REQUIREMENT » Among the entries that follow, tally the lines with the string "は失活が主眼". Give no more than the number.

GIVEN ENTRIES »
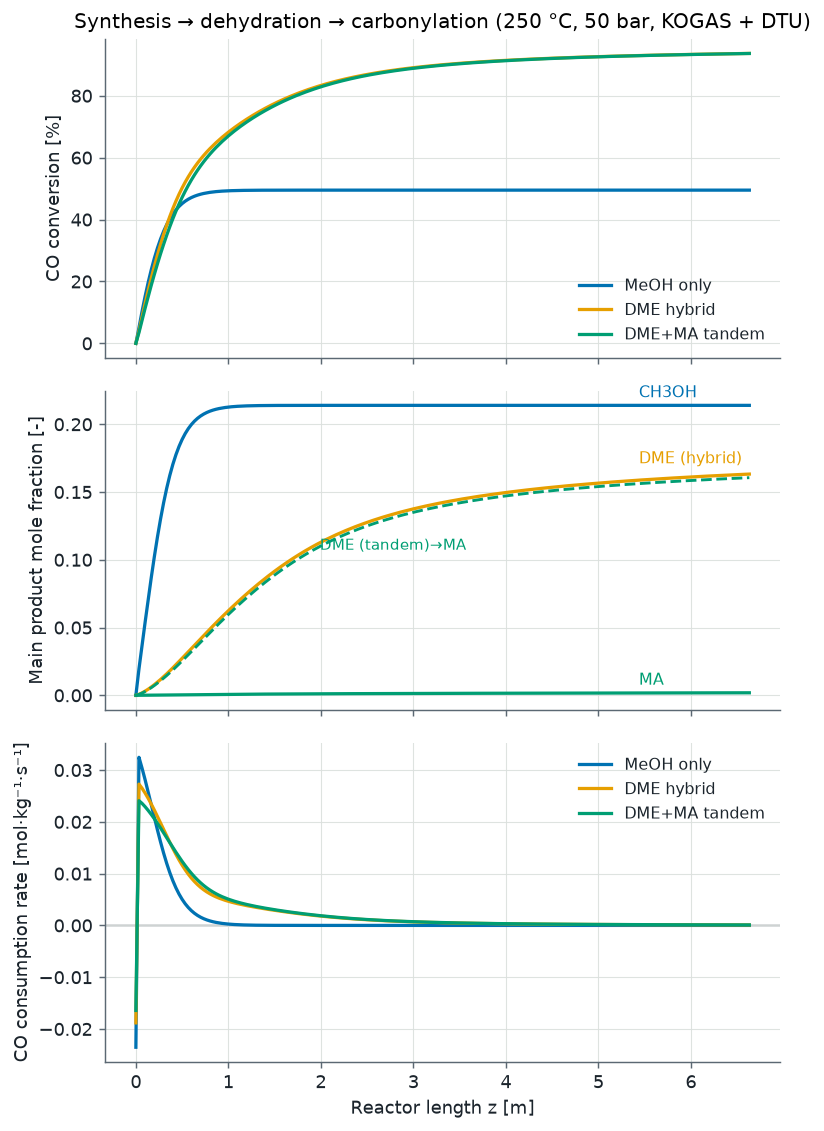
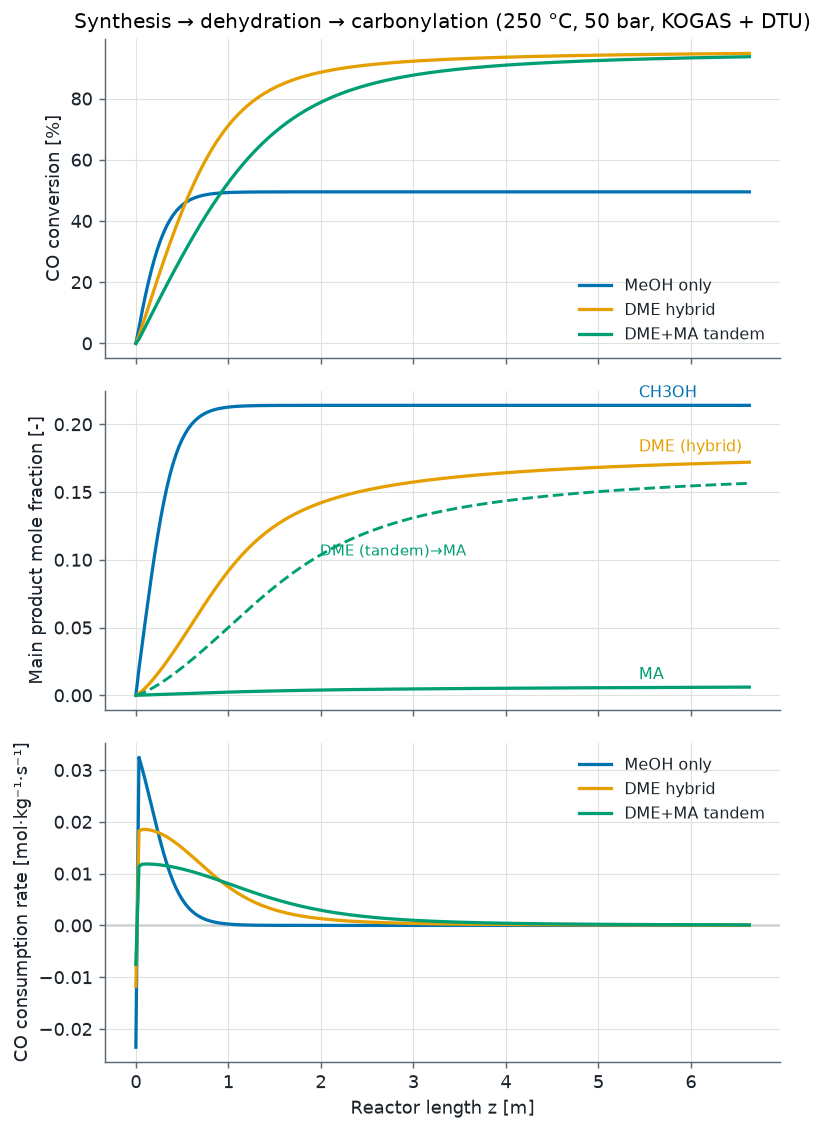
feat: タンデム触媒比を変更(bed_dme 5:5, bed_tan 0.32:0.28:0.40)＋DTU式にDME正則化
- examples/(length_compare, tandem_carbonylation, tandem_sty, tandem_full):
  bed_dme=synthesis:dehydration=5:5、bed_tan=0.32:0.28:0.40 に更新（feed は不変）。
- carbonylation.py: DTU 系にも 2015 の DME 正則化因子 K_DME·pDME/(1+K_DME·pDME) を適用。
  40%カルボニル化では DTU 式の K3·pMA/pDME 正則化が pMA 低で効かず、DME 零次形が
  DME を過剰消費して負の DME(y_DME=-0.021) になっていた問題を修正（→ y_DME=0.071 で正）。
  pDME≳1e-4 bar で因子≈1 のため微分検証域の速度は不変。tests/HTML注記⑤も更新。
- 影響する図を全再生成。

diff --git a/references/rate_equations.html b/references/rate_equations.html
@@ -662,7 +662,7 @@
         <b>Cheung2007</b> = 1次・MA阻害なしの温度依存形（<b>8.2e-5 の実値・per kg</b>, 438K で DTU と ~25% 整合）。
         <b>Cheng2017</b> = 同形で Ea のみ Cheng（★混成: Cheng 独自の絶対値は変換不能のため大きさは Cheung に anchor）。
         <b>DTU-Cheung/Cheng 系</b> = DTU の MA 阻害を保ちつつ k₁(-1)/+K₂(-2)/+K₃(-3) を温度依存化。<b>Cheung 系が第一推奨</b>（基礎速度論・438K検証）、Cheng 系は Ea を高めに取る感度用。</p>
-      <p class="msub-note"><b>注意:</b> ① 新しい Cheng 2017 が「より正確」とは限らない（Cheung 2007 が基礎速度論の定番、Cheng は失活が主眼）。両 Ea は ~15% 差で整合。② per-kg 形（Cheung2007/Cheng2017）は反応器で ×酸点密度 をしない（DTU 系の per mol Al と基準が違う）。③ ΔH₂/ΔH₃ は DFT 概算（±10–20 kJ/mol, DTU eqn 5–10 の精読要）。<b>K₃ は ΔH₃ が小さくほぼ温度非依存</b>（-3 の実益は限定的）。④ 2015 論文 p6 の「Cheng et al.」は綴りミスで実体は <b>Cheung 2007</b>（p11=Cheung⁵, 2015 は Cheng 2017 より前）。⑤ standalone（Cheung2007/Cheng2017）は 2015 論文の <b>DME 正則化因子</b> K<sub>DME</sub>p<sub>DME</sub>/(1+K<sub>DME</sub>p<sub>DME</sub>)（K<sub>DME</sub>=1 Pa⁻¹）込み: DME 零次だが枯渇で速度→0（反応器で >100% 転化を防ぐ）。DTU 系は K₃p<sub>MA</sub>/p<sub>DME</sub> 項で自己正則化。</p>
+      <p class="msub-note"><b>注意:</b> ① 新しい Cheng 2017 が「より正確」とは限らない（Cheung 2007 が基礎速度論の定番、Cheng は失活が主眼）。両 Ea は ~15% 差で整合。② per-kg 形（Cheung2007/Cheng2017）は反応器で ×酸点密度 をしない（DTU 系の per mol Al と基準が違う）。③ ΔH₂/ΔH₃ は DFT 概算（±10–20 kJ/mol, DTU eqn 5–10 の精読要）。<b>K₃ は ΔH₃ が小さくほぼ温度非依存</b>（-3 の実益は限定的）。④ 2015 論文 p6 の「Cheng et al.」は綴りミスで実体は <b>Cheung 2007</b>（p11=Cheung⁵, 2015 は Cheng 2017 より前）。⑤ <b>全モデルに</b> 2015 論文の <b>DME 正則化因子</b> K<sub>DME</sub>p<sub>DME</sub>/(1+K<sub>DME</sub>p<sub>DME</sub>)（K<sub>DME</sub>=1 Pa⁻¹）を適用: DME 零次形が反応器で DME 枯渇時に速度→0（負の DME・>100% 転化を防ぐ）。DTU 式の K₃p<sub>MA</sub>/p<sub>DME</sub> は pMA が高いときしか効かないため、この因子で補う（pDME≳1e-4 bar で因子≈1＝微分検証域は不変）。</p>
     </div>
 
     <div class="note">

diff --git a/examples/fig_length_compare.py b/examples/fig_length_compare.py
@@ -2,8 +2,8 @@
 
 同一 feed・同一温度で、触媒構成だけを変える 3 ケース:
   - MeOH only     : synthesis のみ（10 kg）。CH3OH まで。
-  - DME hybrid    : synthesis:dehydration = 8:2（計 10 kg）。CH3OH→DME。
-  - DME+MA tandem : synthesis:dehydration:carbonylation = 7:2:1（計 10 kg）。CH3OH→DME→MA。
+  - DME hybrid    : synthesis:dehydration = 5:5（計 10 kg）。CH3OH→DME。
+  - DME+MA tandem : synthesis:dehydration:carbonylation = 0.32:0.28:0.40（計 10 kg）。CH3OH→DME→MA。
 
 読み取れること:
   上段 CO 転化率     : 脱水で ~50%→~94%、カルボニル化追加で CO をさらに消費（DME+CO→MA）。
@@ -57,11 +57,11 @@ def co_rate_profile(result, bed, models, k_eq3):
 
 
 def main():
-    # 3 ケース（合成のみ / 合成+脱水 8:2 / 合成+脱水+カルボニル化 7:2:1）。色=ケースで固定。
+    # 3 ケース（合成のみ / 合成+脱水 5:5 / 合成+脱水+カルボニル化 0.32:0.28:0.40）。色=ケースで固定。
     bed_syn = CatalystBed({"synthesis": W})
-    bed_dme = CatalystBed({"synthesis": 0.8 * W, "dehydration": 0.2 * W})
-    bed_tan = CatalystBed({"synthesis": 0.7 * W, "dehydration": 0.2 * W,
-                           "carbonylation": 0.1 * W})
+    bed_dme = CatalystBed({"synthesis": 0.5 * W, "dehydration": 0.5 * W})
+    bed_tan = CatalystBed({"synthesis": 0.32 * W, "dehydration": 0.28 * W,
+                           "carbonylation": 0.40 * W})
     mdl_syn = {"synthesis": "KOGAS"}
     mdl_dme = {"synthesis": "KOGAS", "dehydration": "KOGAS"}
     mdl_tan = {"synthesis": "KOGAS", "dehydration": "KOGAS", "carbonylation": "DTU"}

diff --git a/examples/fig_tandem_carbonylation.py b/examples/fig_tandem_carbonylation.py
@@ -3,8 +3,8 @@
 fig_length_compare.py と同形式（3ケース・3段）だが、カルボニル化に温度依存モデル
 DTU-Cheung2007-2 を使う点が違う（438K固定の 'DTU' より 250℃ で桁違いに速い）。
   MeOH only     : synthesis のみ（10 kg）
-  DME hybrid    : synthesis:dehydration = 8:2（計 10 kg）
-  DME+MA tandem : synthesis:dehydration:carbonylation = 7:2:1、carbonylation=DTU-Cheung2007-2
+  DME hybrid    : synthesis:dehydration = 5:5（計 10 kg）
+  DME+MA tandem : synthesis:dehydration:carbonylation = 0.32:0.28:0.40、carbonylation=DTU-Cheung2007-2
 
 DTU-Cheung2007-2 とは（rate_equations.html §3）:
   DTU の MA阻害式で、k1 を温度依存(Cheung Ea=69.6)・K2 も van't Hoff(DTU DFT ΔH2)で温度依存化。
@@ -53,8 +53,8 @@ def co_rate_profile(result, bed, models, k_eq3):
 
 def main():
     bed_syn = CatalystBed({"synthesis": W})
-    bed_dme = CatalystBed({"synthesis": 0.8 * W, "dehydration": 0.2 * W})
-    bed_tan = CatalystBed({"synthesis": 0.7 * W, "dehydration": 0.2 * W, "carbonylation": 0.1 * W})
+    bed_dme = CatalystBed({"synthesis": 0.5 * W, "dehydration": 0.5 * W})
+    bed_tan = CatalystBed({"synthesis": 0.32 * W, "dehydration": 0.28 * W, "carbonylation": 0.40 * W})
     mdl_syn = {"synthesis": "KOGAS"}
     mdl_dme = {"synthesis": "KOGAS", "dehydration": "KOGAS"}
     mdl_tan = {"synthesis": "KOGAS", "dehydration": "KOGAS", "carbonylation": CARB}

diff --git a/tests/test_carbonylation.py b/tests/test_carbonylation.py
@@ -10,14 +10,15 @@ def test_dtu_params():
 
 
 def test_dtu_differential_first_order_in_CO():
-    # 微分条件(pMA=0)で r_MA = k1·pCO（CO一次・DME零次）
+    # 微分条件(pMA=0, DME存在)で r_MA ≈ k1·pCO（DME正則化因子は pDME≳1e-4bar で ~1）
     s = GasState(438.0, 15.0, {"CO": 0.98, "DME": 0.02, "MA": 0.0})
     r = carbonylation.rate(s, model="DTU")
-    p_CO = s.partial_pressures()["CO"]
-    assert math.isclose(r, carbonylation.DTU_PARAMS["k1"] * p_CO, rel_tol=1e-9)
-    # DME 零次: DME 分圧を変えても微分レートは不変
+    p = s.partial_pressures()
+    expect = carbonylation.DTU_PARAMS["k1"] * p["CO"] * carbonylation._dme_reg(p["DME"])
+    assert math.isclose(r, expect, rel_tol=1e-9)
+    # DME 実質零次: DME 分圧を変えても微分レートはほぼ不変（正則化による差は ~1e-4 以内）
     s2 = GasState(438.0, 15.0, {"CO": 0.98, "DME": 0.5, "MA": 0.0})
-    assert math.isclose(r, carbonylation.rate(s2, "DTU"), rel_tol=1e-9)
+    assert math.isclose(r, carbonylation.rate(s2, "DTU"), rel_tol=1e-3)
 
 
 def test_dtu_MA_inhibition():

diff --git a/src/reaction_rate/carbonylation.py b/src/reaction_rate/carbonylation.py
@@ -91,7 +91,10 @@ def rate_dtu(state, model: str = "DTU") -> float:
     inhibition = 1.0 + K2 * p_MA
     if p_DME > 0.0:                       # 微分条件(pMA→0)では第3項は 0
         inhibition += K3 * p_MA / p_DME
-    return k1 * p_CO / inhibition
+    # DME 正則化: DTU 式は DME 零次で、pMA が低いと K3 項が効かず反応器で DME を過剰消費し得る
+    # （負の DME）。2015 の因子 K_DME·pDME/(1+K_DME·pDME) を掛け、DME 枯渇で速度→0 にする。
+    # pDME≳1e-4 bar で因子≈1 なので微分域(DTU の検証域)の速度は変えない。
+    return k1 * p_CO / inhibition * _dme_reg(p_DME)
 
 
 def rate_cheung2007(state) -> float:

diff --git a/examples/fig_tandem_sty.py b/examples/fig_tandem_sty.py
@@ -49,8 +49,8 @@ def sty_profile(result, species):
 
 def main():
     bed_syn = CatalystBed({"synthesis": W})
-    bed_dme = CatalystBed({"synthesis": 0.8 * W, "dehydration": 0.2 * W})
-    bed_tan = CatalystBed({"synthesis": 0.7 * W, "dehydration": 0.2 * W, "carbonylation": 0.1 * W})
+    bed_dme = CatalystBed({"synthesis": 0.5 * W, "dehydration": 0.5 * W})
+    bed_tan = CatalystBed({"synthesis": 0.32 * W, "dehydration": 0.28 * W, "carbonylation": 0.40 * W})
     res_syn = pfr(feed(), T, P, bed_syn, models={"synthesis": "KOGAS"})
     res_dme = pfr(feed(), T, P, bed_dme, models={"synthesis": "KOGAS", "dehydration": "KOGAS"}, k_eq3="thermo")
     res_tan = pfr(feed(), T, P, bed_tan,

diff --git a/examples/fig_tandem_full.py b/examples/fig_tandem_full.py
@@ -61,8 +61,8 @@ def sty_profile(result, species):
 
 def main():
     bed_syn = CatalystBed({"synthesis": W})
-    bed_dme = CatalystBed({"synthesis": 0.8 * W, "dehydration": 0.2 * W})
-    bed_tan = CatalystBed({"synthesis": 0.7 * W, "dehydration": 0.2 * W, "carbonylation": 0.1 * W})
+    bed_dme = CatalystBed({"synthesis": 0.5 * W, "dehydration": 0.5 * W})
+    bed_tan = CatalystBed({"synthesis": 0.32 * W, "dehydration": 0.28 * W, "carbonylation": 0.40 * W})
     mdl_syn = {"synthesis": "KOGAS"}
     mdl_dme = {"synthesis": "KOGAS", "dehydration": "KOGAS"}
     mdl_tan = {"synthesis": "KOGAS", "dehydration": "KOGAS", "carbonylation": CARB}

ANSWER BOX » 2